[[ Raw data, beginning ]]

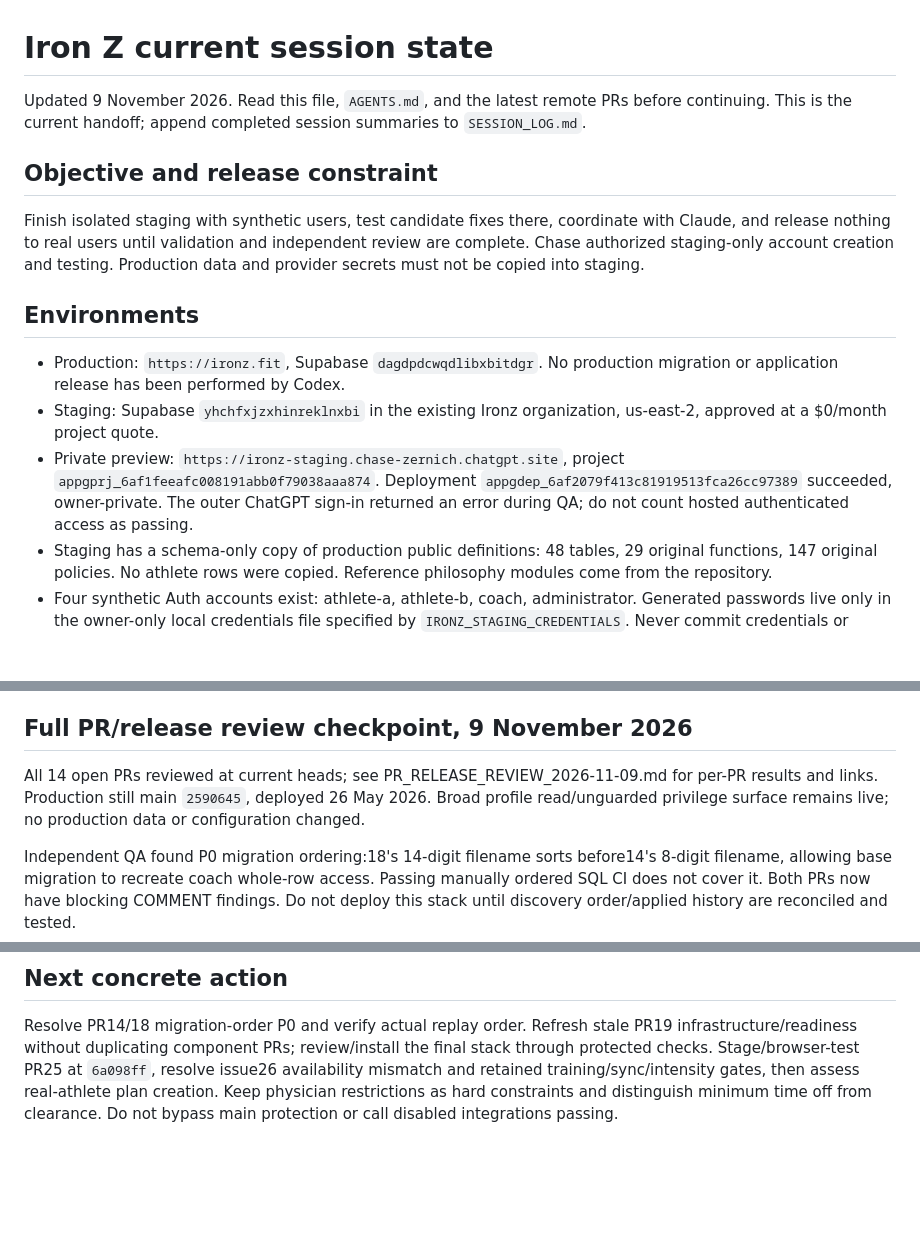
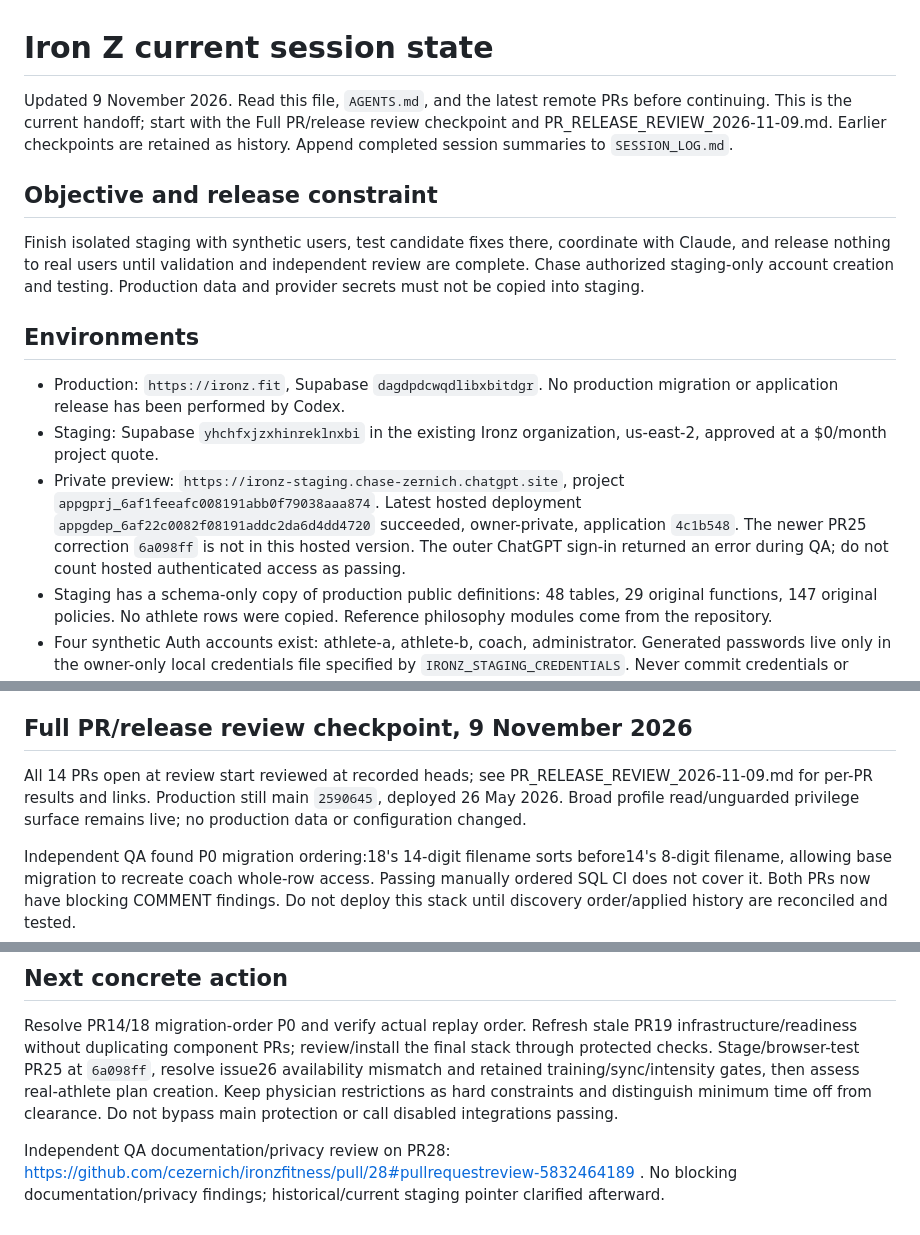
Before and after one commit to cezernich/ironzfitness, a Markdown page: docs/SESSION_STATE.md, 3 parts joined by grey strips. Rendered like a GitHub page; blank space fills up the shorter version.

Commit message:
docs: clarify current staging pointer after independent closeout review

```diff
--- a/docs/SESSION_STATE.md
+++ b/docs/SESSION_STATE.md
@@ -1,6 +1,6 @@
 # Iron Z current session state
 
-Updated 9 November 2026. Read this file, `AGENTS.md`, and the latest remote PRs before continuing. This is the current handoff; append completed session summaries to `SESSION_LOG.md`.
+Updated 9 November 2026. Read this file, `AGENTS.md`, and the latest remote PRs before continuing. This is the current handoff; start with the Full PR/release review checkpoint and PR_RELEASE_REVIEW_2026-11-09.md. Earlier checkpoints are retained as history. Append completed session summaries to `SESSION_LOG.md`.
 
 ## Objective and release constraint
 
@@ -10,7 +10,7 @@ Finish isolated staging with synthetic users, test candidate fixes there, coordi
 
 - Production: `https://ironz.fit`, Supabase `dagdpdcwqdlibxbitdgr`. No production migration or application release has been performed by Codex.
 - Staging: Supabase `yhchfxjzxhinreklnxbi` in the existing Ironz organization, us-east-2, approved at a $0/month project quote.
-- Private preview: `https://ironz-staging.chase-zernich.chatgpt.site`, project `appgprj_6af1feeafc008191abb0f79038aaa874`. Deployment `appgdep_6af2079f413c81919513fca26cc97389` succeeded, owner-private. The outer ChatGPT sign-in returned an error during QA; do not count hosted authenticated access as passing.
+- Private preview: `https://ironz-staging.chase-zernich.chatgpt.site`, project `appgprj_6af1feeafc008191abb0f79038aaa874`. Latest hosted deployment `appgdep_6af22c0082f08191addc2da6d4dd4720` succeeded, owner-private, application `4c1b548`. The newer PR25 correction `6a098ff` is not in this hosted version. The outer ChatGPT sign-in returned an error during QA; do not count hosted authenticated access as passing.
 - Staging has a schema-only copy of production public definitions: 48 tables, 29 original functions, 147 original policies. No athlete rows were copied. Reference philosophy modules come from the repository.
 - Four synthetic Auth accounts exist: athlete-a, athlete-b, coach, administrator. Generated passwords live only in the owner-only local credentials file specified by `IRONZ_STAGING_CREDENTIALS`. Never commit credentials or tokens.
 
@@ -66,7 +66,7 @@ Automatic review rejected pushing these updates to shared `codex/staging-environ
 
 ## Full PR/release review checkpoint, 9 November 2026
 
-All 14 open PRs reviewed at current heads; see PR_RELEASE_REVIEW_2026-11-09.md for per-PR results and links. Production still main `2590645`, deployed 26 May 2026. Broad profile read/unguarded privilege surface remains live; no production data or configuration changed.
+All 14 PRs open at review start reviewed at recorded heads; see PR_RELEASE_REVIEW_2026-11-09.md for per-PR results and links. Production still main `2590645`, deployed 26 May 2026. Broad profile read/unguarded privilege surface remains live; no production data or configuration changed.
 
 Independent QA found P0 migration ordering:18's 14-digit filename sorts before14's 8-digit filename, allowing base migration to recreate coach whole-row access. Passing manually ordered SQL CI does not cover it. Both PRs now have blocking COMMENT findings. Do not deploy this stack until discovery order/applied history are reconciled and tested.
 
@@ -81,3 +81,5 @@ User supplied private athlete context for the next app-use step. It was read pri
 ## Next concrete action
 
 Resolve PR14/18 migration-order P0 and verify actual replay order. Refresh stale PR19 infrastructure/readiness without duplicating component PRs; review/install the final stack through protected checks. Stage/browser-test PR25 at `6a098ff`, resolve issue26 availability mismatch and retained training/sync/intensity gates, then assess real-athlete plan creation. Keep physician restrictions as hard constraints and distinguish minimum time off from clearance. Do not bypass main protection or call disabled integrations passing.
+
+Independent QA documentation/privacy review on PR28: https://github.com/cezernich/ironzfitness/pull/28#pullrequestreview-5832464189 . No blocking documentation/privacy findings; historical/current staging pointer clarified afterward.
```
Also changed, not shown: docs/PR_RELEASE_REVIEW_2026-11-09.md (+2 -2 lines), docs/SESSION_LOG.md (+2 -0 lines).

[[ Raw data, end ]]

**Task description:**
Leave out the pictures and output everything else in the records exactly.

**Solution:**
Before and after one commit to cezernich/ironzfitness, a Markdown page: docs/SESSION_STATE.md, 3 parts joined by grey strips. Rendered like a GitHub page; blank space fills up the shorter version.

Commit message:
docs: clarify current staging pointer after independent closeout review

```diff
--- a/docs/SESSION_STATE.md
+++ b/docs/SESSION_STATE.md
@@ -1,6 +1,6 @@
 # Iron Z current session state
 
-Updated 9 November 2026. Read this file, `AGENTS.md`, and the latest remote PRs before continuing. This is the current handoff; append completed session summaries to `SESSION_LOG.md`.
+Updated 9 November 2026. Read this file, `AGENTS.md`, and the latest remote PRs before continuing. This is the current handoff; start with the Full PR/release review checkpoint and PR_RELEASE_REVIEW_2026-11-09.md. Earlier checkpoints are retained as history. Append completed session summaries to `SESSION_LOG.md`.
 
 ## Objective and release constraint
 
@@ -10,7 +10,7 @@ Finish isolated staging with synthetic users, test candidate fixes there, coordi
 
 - Production: `https://ironz.fit`, Supabase `dagdpdcwqdlibxbitdgr`. No production migration or application release has been performed by Codex.
 - Staging: Supabase `yhchfxjzxhinreklnxbi` in the existing Ironz organization, us-east-2, approved at a $0/month project quote.
-- Private preview: `https://ironz-staging.chase-zernich.chatgpt.site`, project `appgprj_6af1feeafc008191abb0f79038aaa874`. Deployment `appgdep_6af2079f413c81919513fca26cc97389` succeeded, owner-private. The outer ChatGPT sign-in returned an error during QA; do not count hosted authenticated access as passing.
+- Private preview: `https://ironz-staging.chase-zernich.chatgpt.site`, project `appgprj_6af1feeafc008191abb0f79038aaa874`. Latest hosted deployment `appgdep_6af22c0082f08191addc2da6d4dd4720` succeeded, owner-private, application `4c1b548`. The newer PR25 correction `6a098ff` is not in this hosted version. The outer ChatGPT sign-in returned an error during QA; do not count hosted authenticated access as passing.
 - Staging has a schema-only copy of production public definitions: 48 tables, 29 original functions, 147 original policies. No athlete rows were copied. Reference philosophy modules come from the repository.
 - Four synthetic Auth accounts exist: athlete-a, athlete-b, coach, administrator. Generated passwords live only in the owner-only local credentials file specified by `IRONZ_STAGING_CREDENTIALS`. Never commit credentials or tokens.
 
@@ -66,7 +66,7 @@ Automatic review rejected pushing these updates to shared `codex/staging-environ
 
 ## Full PR/release review checkpoint, 9 November 2026
 
-All 14 open PRs reviewed at current heads; see PR_RELEASE_REVIEW_2026-11-09.md for per-PR results and links. Production still main `2590645`, deployed 26 May 2026. Broad profile read/unguarded privilege surface remains live; no production data or configuration changed.
+All 14 PRs open at review start reviewed at recorded heads; see PR_RELEASE_REVIEW_2026-11-09.md for per-PR results and links. Production still main `2590645`, deployed 26 May 2026. Broad profile read/unguarded privilege surface remains live; no production data or configuration changed.
 
 Independent QA found P0 migration ordering:18's 14-digit filename sorts before14's 8-digit filename, allowing base migration to recreate coach whole-row access. Passing manually ordered SQL CI does not cover it. Both PRs now have blocking COMMENT findings. Do not deploy this stack until discovery order/applied history are reconciled and tested.
 
@@ -81,3 +81,5 @@ User supplied private athlete context for the next app-use step. It was read pri
 ## Next concrete action
 
 Resolve PR14/18 migration-order P0 and verify actual replay order. Refresh stale PR19 infrastructure/readiness without duplicating component PRs; review/install the final stack through protected checks. Stage/browser-test PR25 at `6a098ff`, resolve issue26 availability mismatch and retained training/sync/intensity gates, then assess real-athlete plan creation. Keep physician restrictions as hard constraints and distinguish minimum time off from clearance. Do not bypass main protection or call disabled integrations passing.
+
+Independent QA documentation/privacy review on PR28: https://github.com/cezernich/ironzfitness/pull/28#pullrequestreview-5832464189 . No blocking documentation/privacy findings; historical/current staging pointer clarified afterward.
```
Also changed, not shown: docs/PR_RELEASE_REVIEW_2026-11-09.md (+2 -2 lines), docs/SESSION_LOG.md (+2 -0 lines).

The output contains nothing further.